Lorna Simpson, Rodeo Caldonia, 1986, photographic print, 8 x 10". From left: Alva Rogers, Sandye Wilson, Candace Hamilton, Derin Young, Lisa Jones.

New York

“We Wanted a Revolution: Black Radical Women, 1965–85”

Brooklyn Museum
200 Eastern Parkway
April 21–September 17

In the mid 1980s, a group of about seventeen women came together in the regal Brooklyn neighborhood of Fort Greene to create an avant-garde theater troupe named for an old B. B. King song and to needle the playwright Ntozake Shange, who had defected to Texas. The founding members of the Rodeo Caldonia High-Fidelity Performance Theatre described themselves as young, gifted, and black—but also weird, lonely, and in search of like souls, remembers the writer Lisa Jones, who penned the only two plays that ever made it into the collective’s repertoire.

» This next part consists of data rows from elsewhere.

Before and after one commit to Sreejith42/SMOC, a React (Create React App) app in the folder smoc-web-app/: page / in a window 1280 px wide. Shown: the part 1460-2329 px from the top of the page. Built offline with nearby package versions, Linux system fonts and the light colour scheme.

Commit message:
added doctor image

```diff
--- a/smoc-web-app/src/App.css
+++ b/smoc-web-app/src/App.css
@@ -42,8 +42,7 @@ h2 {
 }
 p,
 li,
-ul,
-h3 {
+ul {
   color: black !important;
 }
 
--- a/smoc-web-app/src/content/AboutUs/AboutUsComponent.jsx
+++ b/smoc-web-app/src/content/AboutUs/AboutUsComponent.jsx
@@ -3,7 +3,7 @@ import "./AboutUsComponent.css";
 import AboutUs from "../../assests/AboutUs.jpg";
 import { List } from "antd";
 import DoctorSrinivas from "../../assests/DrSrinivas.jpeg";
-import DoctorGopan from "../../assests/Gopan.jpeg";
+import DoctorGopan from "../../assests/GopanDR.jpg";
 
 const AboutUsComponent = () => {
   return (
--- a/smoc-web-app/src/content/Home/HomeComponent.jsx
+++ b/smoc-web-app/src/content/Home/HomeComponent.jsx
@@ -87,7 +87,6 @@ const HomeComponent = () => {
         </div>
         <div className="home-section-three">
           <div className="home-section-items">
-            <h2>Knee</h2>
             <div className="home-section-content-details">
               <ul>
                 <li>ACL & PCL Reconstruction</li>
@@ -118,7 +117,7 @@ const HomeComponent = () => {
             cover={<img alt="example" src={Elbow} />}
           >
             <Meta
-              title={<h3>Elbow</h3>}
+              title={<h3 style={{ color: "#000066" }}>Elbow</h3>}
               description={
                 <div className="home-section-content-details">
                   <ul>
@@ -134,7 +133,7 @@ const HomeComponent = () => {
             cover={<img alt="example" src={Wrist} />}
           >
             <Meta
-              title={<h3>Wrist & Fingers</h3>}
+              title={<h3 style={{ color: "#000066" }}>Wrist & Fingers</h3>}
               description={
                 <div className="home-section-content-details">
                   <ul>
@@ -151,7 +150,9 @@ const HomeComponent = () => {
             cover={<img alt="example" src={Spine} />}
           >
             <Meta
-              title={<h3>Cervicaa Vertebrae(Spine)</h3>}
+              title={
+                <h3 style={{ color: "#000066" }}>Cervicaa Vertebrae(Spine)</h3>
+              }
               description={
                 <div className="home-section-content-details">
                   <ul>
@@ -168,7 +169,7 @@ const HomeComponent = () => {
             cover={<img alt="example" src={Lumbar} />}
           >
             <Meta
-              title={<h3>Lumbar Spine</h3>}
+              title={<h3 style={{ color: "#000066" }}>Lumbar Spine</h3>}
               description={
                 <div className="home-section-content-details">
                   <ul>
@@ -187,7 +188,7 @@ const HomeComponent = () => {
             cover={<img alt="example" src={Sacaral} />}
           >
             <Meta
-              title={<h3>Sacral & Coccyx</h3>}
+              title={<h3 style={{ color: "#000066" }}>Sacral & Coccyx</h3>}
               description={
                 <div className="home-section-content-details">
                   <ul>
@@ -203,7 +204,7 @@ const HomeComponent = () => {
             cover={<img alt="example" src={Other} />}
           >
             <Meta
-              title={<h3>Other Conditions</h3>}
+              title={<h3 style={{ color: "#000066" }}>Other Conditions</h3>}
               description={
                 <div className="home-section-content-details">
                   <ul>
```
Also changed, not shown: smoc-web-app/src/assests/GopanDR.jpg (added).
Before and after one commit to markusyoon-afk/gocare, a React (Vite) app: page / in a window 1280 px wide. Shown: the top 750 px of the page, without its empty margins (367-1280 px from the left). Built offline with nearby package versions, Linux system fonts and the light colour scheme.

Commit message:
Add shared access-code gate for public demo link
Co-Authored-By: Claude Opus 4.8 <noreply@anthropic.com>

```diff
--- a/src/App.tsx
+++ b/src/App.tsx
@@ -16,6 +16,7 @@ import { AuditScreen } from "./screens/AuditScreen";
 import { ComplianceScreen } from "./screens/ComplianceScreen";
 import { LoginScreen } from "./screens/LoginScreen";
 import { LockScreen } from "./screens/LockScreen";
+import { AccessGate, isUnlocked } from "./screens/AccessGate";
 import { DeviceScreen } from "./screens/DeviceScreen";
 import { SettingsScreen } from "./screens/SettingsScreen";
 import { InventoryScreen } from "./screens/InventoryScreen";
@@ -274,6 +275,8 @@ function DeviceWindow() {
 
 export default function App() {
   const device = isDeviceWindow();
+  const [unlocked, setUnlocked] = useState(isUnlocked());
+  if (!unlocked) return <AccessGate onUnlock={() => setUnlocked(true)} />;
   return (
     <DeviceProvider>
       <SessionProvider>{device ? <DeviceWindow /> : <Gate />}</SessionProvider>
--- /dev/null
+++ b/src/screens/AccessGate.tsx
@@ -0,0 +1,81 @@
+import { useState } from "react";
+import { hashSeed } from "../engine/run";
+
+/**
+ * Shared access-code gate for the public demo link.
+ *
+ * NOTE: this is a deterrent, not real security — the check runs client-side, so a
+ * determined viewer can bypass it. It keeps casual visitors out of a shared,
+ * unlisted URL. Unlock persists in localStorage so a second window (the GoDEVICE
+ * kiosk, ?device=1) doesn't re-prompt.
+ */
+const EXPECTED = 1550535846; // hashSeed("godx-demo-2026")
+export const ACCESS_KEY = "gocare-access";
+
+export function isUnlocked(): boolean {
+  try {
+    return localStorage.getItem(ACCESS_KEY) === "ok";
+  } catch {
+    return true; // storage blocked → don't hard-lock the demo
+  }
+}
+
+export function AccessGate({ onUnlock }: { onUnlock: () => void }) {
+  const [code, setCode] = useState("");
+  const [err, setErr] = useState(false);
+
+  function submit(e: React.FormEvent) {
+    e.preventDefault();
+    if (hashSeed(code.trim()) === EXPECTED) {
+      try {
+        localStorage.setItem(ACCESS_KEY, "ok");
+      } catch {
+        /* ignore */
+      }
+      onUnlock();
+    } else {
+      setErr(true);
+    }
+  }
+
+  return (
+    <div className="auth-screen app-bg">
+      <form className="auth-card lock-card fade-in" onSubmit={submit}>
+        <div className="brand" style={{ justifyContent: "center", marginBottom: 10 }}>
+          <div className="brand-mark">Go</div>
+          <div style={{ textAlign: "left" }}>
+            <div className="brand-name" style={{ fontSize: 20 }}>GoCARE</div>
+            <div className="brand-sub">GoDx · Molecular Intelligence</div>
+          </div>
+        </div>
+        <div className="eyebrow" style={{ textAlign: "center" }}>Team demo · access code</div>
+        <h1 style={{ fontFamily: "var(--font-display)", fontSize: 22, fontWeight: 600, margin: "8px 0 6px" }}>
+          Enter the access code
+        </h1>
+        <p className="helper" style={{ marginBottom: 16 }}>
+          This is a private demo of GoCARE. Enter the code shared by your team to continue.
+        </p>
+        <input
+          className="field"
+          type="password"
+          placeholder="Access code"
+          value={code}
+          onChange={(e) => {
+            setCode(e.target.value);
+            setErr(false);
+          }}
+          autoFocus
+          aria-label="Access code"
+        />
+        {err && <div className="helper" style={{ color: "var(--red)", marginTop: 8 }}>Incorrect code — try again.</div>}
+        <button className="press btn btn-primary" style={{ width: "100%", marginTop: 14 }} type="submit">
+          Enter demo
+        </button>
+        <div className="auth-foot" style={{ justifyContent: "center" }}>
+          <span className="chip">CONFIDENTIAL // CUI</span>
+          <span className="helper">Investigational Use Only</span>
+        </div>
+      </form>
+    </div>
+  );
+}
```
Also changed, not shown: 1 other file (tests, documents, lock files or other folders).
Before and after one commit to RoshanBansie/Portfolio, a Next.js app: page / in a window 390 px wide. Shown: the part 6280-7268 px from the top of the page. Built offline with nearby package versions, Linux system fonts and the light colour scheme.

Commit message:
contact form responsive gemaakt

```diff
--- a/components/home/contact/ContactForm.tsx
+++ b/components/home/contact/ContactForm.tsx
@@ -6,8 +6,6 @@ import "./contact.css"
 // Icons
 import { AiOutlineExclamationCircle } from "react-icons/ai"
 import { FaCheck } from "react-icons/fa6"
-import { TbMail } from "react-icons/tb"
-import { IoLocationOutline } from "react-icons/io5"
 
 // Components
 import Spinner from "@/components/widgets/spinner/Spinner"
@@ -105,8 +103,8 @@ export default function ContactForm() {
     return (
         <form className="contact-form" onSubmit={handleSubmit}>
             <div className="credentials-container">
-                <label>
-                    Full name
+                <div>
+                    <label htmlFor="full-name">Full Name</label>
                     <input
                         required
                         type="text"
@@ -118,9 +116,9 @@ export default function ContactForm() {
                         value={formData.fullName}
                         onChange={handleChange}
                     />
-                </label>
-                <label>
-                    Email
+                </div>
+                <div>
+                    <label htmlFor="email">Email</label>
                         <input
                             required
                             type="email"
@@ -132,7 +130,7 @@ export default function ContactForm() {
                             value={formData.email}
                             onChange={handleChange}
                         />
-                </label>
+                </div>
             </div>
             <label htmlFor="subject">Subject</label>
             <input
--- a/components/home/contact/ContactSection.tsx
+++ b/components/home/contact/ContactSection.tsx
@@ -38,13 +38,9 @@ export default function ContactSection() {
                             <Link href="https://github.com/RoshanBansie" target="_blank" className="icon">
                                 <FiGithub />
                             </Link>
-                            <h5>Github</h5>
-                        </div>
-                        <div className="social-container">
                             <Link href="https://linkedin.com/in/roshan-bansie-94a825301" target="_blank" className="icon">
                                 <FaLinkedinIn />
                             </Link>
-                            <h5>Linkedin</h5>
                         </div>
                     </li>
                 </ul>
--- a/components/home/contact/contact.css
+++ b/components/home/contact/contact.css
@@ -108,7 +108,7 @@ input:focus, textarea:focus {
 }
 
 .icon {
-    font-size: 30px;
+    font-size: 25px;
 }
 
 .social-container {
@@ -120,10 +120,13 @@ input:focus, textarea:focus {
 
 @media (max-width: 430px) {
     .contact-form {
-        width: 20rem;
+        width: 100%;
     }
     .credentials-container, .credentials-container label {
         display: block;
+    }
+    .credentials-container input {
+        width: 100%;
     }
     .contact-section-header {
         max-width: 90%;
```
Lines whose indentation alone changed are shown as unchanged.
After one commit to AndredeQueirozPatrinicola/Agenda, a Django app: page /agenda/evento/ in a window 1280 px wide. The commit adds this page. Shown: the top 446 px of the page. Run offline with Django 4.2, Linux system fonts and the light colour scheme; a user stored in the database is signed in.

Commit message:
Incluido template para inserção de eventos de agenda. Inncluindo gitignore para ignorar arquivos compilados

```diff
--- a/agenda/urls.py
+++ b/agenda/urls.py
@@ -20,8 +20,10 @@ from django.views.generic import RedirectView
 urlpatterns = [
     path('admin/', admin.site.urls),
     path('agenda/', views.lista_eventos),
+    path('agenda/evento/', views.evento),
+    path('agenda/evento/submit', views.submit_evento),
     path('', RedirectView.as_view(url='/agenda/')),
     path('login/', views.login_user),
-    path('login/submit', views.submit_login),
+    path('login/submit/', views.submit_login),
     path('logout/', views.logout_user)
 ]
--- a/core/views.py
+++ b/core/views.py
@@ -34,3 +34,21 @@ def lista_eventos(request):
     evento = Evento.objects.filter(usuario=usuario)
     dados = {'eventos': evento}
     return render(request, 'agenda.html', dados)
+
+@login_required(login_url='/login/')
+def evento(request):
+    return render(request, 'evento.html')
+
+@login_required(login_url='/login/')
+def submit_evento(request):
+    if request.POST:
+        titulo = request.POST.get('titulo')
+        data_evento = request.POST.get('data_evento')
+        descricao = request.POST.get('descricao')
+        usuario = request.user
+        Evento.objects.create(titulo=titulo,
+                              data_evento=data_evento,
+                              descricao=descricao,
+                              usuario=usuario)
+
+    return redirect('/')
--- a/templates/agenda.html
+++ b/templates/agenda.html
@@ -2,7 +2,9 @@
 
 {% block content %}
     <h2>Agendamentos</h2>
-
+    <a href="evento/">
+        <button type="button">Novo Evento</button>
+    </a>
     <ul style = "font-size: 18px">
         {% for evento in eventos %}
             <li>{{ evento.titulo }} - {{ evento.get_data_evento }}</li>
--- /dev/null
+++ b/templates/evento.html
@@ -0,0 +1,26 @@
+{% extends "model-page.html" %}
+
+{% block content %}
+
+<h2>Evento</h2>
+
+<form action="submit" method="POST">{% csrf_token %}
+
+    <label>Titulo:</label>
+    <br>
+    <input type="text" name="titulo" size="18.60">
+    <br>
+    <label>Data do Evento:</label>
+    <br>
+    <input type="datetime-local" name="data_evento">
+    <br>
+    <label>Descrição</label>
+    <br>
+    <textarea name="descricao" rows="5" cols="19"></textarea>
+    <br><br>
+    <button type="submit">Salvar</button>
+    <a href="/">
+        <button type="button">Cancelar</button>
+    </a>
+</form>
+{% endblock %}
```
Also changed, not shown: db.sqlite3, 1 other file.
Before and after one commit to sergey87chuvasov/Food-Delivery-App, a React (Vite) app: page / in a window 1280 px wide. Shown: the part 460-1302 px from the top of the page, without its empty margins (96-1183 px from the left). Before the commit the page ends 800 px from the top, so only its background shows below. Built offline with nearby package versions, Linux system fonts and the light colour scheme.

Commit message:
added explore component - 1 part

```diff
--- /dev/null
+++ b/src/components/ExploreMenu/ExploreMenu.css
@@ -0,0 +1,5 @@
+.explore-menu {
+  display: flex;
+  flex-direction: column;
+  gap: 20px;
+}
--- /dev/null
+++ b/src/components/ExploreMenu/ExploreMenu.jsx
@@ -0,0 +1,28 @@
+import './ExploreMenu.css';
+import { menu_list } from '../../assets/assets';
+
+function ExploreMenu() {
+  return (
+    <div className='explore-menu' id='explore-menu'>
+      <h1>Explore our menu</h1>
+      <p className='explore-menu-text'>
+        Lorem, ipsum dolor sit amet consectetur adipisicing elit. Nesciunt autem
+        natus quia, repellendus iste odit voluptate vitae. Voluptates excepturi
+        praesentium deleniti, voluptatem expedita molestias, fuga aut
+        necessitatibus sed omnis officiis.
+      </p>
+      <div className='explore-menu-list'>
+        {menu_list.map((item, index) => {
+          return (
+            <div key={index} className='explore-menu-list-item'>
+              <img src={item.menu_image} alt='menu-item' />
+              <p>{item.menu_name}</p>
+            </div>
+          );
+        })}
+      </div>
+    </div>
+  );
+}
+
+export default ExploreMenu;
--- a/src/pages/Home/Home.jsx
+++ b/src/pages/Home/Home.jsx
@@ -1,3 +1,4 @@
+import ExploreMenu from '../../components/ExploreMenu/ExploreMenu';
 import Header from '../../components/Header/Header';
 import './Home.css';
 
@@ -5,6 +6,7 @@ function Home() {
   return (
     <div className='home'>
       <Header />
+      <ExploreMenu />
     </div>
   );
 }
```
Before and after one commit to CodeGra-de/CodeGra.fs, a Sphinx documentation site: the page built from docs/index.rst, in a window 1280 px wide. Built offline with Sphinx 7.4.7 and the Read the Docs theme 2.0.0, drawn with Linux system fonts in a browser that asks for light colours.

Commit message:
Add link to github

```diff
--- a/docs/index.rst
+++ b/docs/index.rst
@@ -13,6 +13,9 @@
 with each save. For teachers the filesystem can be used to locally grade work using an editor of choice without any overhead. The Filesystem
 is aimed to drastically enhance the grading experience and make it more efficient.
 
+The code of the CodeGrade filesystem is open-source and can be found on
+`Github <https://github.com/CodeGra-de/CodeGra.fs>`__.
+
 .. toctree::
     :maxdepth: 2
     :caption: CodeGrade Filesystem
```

The work of Rodeo Caldonia was often outrageous, but it was also short lived. Just as they set themselves against other nearby artistic enclaves at the time, they acknowledged but broke away from the activism of their elders in the civil-rights and black-power movements. Their sense of entitlement was stronger but more complicated.

The story of Rodeo Caldonia—as seen in the striking early photographs of Lorna Simpson, a member alongside the actress Alva Rogers and the historian Kellie Jones—is just one of the many fascinating threads in this landmark exhibition, which follows the work of several such collectives through the history of black feminism in the United States. Another compelling story comes alive in the archival materials of Just Above Midtown, a gallery that worked with the artists Howardena Pindell, Lorraine O’Grady, and Senga Nengudi in the 1970s. Another story still is twined around the alluring self-portraiture of Ming Smith, the first (and for a time only) female member of Kamoinge, an association of black photographers established in the 1960s. Smith shot portraits of Grace Jones and Sun Ra as well as documentary-style imagery of everyday life from Harlem to the Ivory Coast. Her self-portraits here frame her body against a floral backdrop reminiscent of the Bamako school, with the added element of a defiant female gaze. Beyond the obvious importance of reviving lost history, the quiet insistence on collective action gives this show a timely political edge. “Give me a girl gang, a crew,” says Lisa Jones. “A zillion sisters ain’t enough.”